Much like the enigmatic actor Val Kilmer, VAL takes a unique approach to telling the actor’s story as an actor, a father, a husband, and artist.
Thousands of hours of footage taken and edited down to 109 minutes of moments throughout an illustrious and oftentimes misunderstood career. Though tells his story it is with the aid of his son Jack and daughter Mercedes.
Like many documentaries of recent memory, VAL is more autobiography and biography. Kilmer as told through the voice-over done by his son Jack has been filming himself and his family since he was a child. Growing up in the San Fernando Valley the actor’s Land Developer Father and Aerospace Sales Person Mother filming with his brothers various mini-epics. It was only a matter of time before Kilmer would be stage-bound, then Julliard bound, and then Movie Star. All the while filming his journey with an almost obsessive nature allowing for some truly astounding unfiltered moments.
VAL adroitly chooses to use a parallel structure; Kilmer in his present-day life and Kilmer’s past charting his personal and professional life. In the present Kilmer has been sidelined from acting by a bout with throat cancer leaving him the inability to speak, or not speak as he once did. With the help of both of his children, Kilmer goes through day to day of his life making appearances at screenings of Tombstone and signing autographs at Comic-Con (this was filmed pre-pandemic). In the past, we see Kilmer’s personal and professional triumphs as well as his
The film is structured by the work/films Kilmer does but never feels like a checklist of “greatest hits”. Though there is a visceral thrill in seeing young Kilmer behind the scenes with the likes of Tom Cruise, Sean Penn, and others. These unguarded moments give context to Kilmer’s story rather than just a bump of endorphins to the viewer. Directors Leo Scott and Ting Poo understand that the emotional story is the most vital and important part of this film.

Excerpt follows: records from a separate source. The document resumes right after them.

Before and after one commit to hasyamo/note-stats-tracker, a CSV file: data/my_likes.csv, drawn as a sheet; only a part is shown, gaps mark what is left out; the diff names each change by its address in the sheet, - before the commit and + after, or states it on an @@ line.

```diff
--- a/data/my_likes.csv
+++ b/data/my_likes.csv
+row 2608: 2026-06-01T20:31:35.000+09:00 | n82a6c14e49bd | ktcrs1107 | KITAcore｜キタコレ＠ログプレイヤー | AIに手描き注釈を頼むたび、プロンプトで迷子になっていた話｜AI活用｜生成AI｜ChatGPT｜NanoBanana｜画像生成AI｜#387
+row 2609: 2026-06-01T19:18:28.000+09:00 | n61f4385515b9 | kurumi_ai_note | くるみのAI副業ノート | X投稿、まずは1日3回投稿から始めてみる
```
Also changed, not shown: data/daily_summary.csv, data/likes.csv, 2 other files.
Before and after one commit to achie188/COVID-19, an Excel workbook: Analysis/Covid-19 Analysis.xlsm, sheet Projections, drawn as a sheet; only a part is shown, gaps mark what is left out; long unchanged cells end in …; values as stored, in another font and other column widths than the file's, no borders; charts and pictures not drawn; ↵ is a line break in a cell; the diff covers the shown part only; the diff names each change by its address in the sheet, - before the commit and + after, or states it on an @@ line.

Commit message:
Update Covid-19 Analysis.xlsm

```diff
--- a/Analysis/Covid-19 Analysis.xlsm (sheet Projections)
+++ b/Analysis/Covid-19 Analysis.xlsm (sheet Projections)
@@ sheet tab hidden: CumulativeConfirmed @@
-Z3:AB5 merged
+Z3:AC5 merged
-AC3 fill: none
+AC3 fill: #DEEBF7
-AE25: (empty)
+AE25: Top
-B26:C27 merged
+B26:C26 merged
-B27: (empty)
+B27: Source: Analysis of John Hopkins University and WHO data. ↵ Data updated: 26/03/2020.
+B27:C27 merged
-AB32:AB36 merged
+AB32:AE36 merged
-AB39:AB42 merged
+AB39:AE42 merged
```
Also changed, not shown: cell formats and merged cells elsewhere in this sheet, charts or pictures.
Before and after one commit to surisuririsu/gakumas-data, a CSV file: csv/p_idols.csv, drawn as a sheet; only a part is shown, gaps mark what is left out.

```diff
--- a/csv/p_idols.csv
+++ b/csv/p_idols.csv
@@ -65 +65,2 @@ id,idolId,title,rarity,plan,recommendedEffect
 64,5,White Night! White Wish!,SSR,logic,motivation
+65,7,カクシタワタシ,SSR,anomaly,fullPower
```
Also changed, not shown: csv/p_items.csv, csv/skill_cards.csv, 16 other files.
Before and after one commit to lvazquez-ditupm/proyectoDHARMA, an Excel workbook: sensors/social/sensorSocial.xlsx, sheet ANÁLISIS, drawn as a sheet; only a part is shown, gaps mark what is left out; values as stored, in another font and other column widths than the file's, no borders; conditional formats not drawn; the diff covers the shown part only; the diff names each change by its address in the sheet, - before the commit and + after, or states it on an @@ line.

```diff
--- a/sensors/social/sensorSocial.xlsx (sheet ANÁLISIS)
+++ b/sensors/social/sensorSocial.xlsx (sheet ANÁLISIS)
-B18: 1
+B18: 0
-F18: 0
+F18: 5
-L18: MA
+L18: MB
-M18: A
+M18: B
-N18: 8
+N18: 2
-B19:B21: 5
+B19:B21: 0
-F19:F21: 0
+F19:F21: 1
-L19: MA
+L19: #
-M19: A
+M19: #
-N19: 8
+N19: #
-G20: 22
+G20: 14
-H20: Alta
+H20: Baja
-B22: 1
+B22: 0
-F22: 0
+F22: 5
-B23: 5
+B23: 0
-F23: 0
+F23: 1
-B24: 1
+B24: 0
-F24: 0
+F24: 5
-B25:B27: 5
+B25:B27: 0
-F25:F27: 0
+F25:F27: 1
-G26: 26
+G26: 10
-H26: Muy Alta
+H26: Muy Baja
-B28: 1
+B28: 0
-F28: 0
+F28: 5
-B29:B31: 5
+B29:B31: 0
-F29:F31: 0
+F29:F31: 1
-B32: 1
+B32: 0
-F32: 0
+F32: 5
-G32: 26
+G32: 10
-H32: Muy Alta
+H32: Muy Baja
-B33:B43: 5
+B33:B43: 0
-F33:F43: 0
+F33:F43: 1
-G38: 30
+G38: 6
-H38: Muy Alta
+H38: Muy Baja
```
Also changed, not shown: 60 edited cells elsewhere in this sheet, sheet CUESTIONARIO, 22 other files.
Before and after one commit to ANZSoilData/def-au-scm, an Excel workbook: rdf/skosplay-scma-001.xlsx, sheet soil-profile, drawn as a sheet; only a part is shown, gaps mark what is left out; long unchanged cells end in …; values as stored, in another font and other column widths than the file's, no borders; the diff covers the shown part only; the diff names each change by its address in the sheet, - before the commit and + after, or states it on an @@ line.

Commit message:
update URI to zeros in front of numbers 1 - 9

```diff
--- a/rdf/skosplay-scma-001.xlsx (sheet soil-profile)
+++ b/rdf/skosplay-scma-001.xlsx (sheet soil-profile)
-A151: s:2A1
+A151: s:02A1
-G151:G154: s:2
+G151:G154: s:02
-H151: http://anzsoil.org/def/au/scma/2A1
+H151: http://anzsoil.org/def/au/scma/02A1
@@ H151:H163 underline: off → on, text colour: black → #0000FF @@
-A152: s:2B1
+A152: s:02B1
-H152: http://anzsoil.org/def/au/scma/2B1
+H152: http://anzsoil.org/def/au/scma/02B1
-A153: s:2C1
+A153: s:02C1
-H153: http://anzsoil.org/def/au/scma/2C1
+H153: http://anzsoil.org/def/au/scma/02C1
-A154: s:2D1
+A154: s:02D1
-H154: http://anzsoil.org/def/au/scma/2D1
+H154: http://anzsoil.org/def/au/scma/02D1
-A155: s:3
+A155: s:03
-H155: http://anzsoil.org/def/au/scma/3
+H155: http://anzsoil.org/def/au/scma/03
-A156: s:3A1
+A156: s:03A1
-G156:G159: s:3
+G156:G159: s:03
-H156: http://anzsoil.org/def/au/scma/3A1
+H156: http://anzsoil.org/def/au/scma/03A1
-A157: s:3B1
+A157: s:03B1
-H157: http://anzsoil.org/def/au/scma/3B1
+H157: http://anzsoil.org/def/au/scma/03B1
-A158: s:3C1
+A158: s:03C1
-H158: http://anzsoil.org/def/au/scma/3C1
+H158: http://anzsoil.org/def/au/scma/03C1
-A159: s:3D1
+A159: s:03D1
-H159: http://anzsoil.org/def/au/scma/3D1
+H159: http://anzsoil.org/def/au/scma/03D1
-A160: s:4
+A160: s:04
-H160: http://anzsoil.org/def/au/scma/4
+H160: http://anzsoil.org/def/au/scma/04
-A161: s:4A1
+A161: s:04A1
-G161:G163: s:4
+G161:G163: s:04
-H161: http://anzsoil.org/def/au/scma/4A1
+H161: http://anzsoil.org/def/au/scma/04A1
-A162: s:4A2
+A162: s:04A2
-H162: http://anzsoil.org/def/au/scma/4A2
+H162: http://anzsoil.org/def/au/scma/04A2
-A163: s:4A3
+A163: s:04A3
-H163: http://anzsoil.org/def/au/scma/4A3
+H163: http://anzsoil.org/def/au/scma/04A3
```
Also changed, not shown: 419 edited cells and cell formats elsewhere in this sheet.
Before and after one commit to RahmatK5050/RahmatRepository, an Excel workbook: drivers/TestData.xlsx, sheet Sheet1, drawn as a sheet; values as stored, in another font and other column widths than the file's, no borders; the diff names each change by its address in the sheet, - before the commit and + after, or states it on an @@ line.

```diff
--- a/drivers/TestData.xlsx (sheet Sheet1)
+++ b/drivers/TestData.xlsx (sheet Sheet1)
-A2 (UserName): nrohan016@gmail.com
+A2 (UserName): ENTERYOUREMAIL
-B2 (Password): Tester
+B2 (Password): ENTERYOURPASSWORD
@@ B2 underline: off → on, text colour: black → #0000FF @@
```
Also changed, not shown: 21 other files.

Years and years we’ve heard of the perfectionism and mercurial nature of the actor. Here we are privy to the actor explaining the process and some of what we had read in the press. But rather than being some sort of PR push, it feels like it’s organically part of the greater story of an actor who took himself seriously but because of his looks was pushed into Stardom. The contextualization is greatly aided by Kilmer himself, who wrote the film, and specifically the narration that Jack Kilmer speaks through the run time of the film.
VAL is an arresting, visually surprising, intimate look at an artist and the loves, passions, mistakes, and triumphs that have filled his professional and personal life.